- Goal of the exercise
Copy out the entries exactly. Print them in full.

- Source records
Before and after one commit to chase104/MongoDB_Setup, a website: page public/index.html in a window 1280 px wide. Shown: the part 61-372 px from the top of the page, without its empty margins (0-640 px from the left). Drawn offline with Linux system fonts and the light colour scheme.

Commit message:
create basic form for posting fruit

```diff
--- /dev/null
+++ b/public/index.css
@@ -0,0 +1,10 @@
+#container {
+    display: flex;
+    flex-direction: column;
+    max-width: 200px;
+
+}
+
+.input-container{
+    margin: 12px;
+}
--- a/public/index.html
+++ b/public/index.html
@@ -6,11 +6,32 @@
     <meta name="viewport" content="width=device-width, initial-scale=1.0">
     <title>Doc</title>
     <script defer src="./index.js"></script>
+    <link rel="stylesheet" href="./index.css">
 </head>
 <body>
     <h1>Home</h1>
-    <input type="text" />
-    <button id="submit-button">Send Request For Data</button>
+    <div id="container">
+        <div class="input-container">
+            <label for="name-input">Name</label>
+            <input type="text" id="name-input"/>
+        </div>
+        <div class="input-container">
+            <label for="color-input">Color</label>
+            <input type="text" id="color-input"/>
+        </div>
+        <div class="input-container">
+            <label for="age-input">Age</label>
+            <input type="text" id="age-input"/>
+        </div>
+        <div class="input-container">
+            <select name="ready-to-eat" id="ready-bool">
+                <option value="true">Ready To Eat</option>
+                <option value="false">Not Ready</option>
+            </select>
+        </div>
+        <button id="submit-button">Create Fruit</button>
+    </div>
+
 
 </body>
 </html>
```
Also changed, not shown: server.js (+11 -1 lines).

- Problem solution
Before and after one commit to chase104/MongoDB_Setup, a website: page public/index.html in a window 1280 px wide. Shown: the part 61-372 px from the top of the page, without its empty margins (0-640 px from the left). Drawn offline with Linux system fonts and the light colour scheme.

Commit message:
create basic form for posting fruit

```diff
--- /dev/null
+++ b/public/index.css
@@ -0,0 +1,10 @@
+#container {
+    display: flex;
+    flex-direction: column;
+    max-width: 200px;
+
+}
+
+.input-container{
+    margin: 12px;
+}
--- a/public/index.html
+++ b/public/index.html
@@ -6,11 +6,32 @@
     <meta name="viewport" content="width=device-width, initial-scale=1.0">
     <title>Doc</title>
     <script defer src="./index.js"></script>
+    <link rel="stylesheet" href="./index.css">
 </head>
 <body>
     <h1>Home</h1>
-    <input type="text" />
-    <button id="submit-button">Send Request For Data</button>
+    <div id="container">
+        <div class="input-container">
+            <label for="name-input">Name</label>
+            <input type="text" id="name-input"/>
+        </div>
+        <div class="input-container">
+            <label for="color-input">Color</label>
+            <input type="text" id="color-input"/>
+        </div>
+        <div class="input-container">
+            <label for="age-input">Age</label>
+            <input type="text" id="age-input"/>
+        </div>
+        <div class="input-container">
+            <select name="ready-to-eat" id="ready-bool">
+                <option value="true">Ready To Eat</option>
+                <option value="false">Not Ready</option>
+            </select>
+        </div>
+        <button id="submit-button">Create Fruit</button>
+    </div>
+
 
 </body>
 </html>
```
Also changed, not shown: server.js (+11 -1 lines).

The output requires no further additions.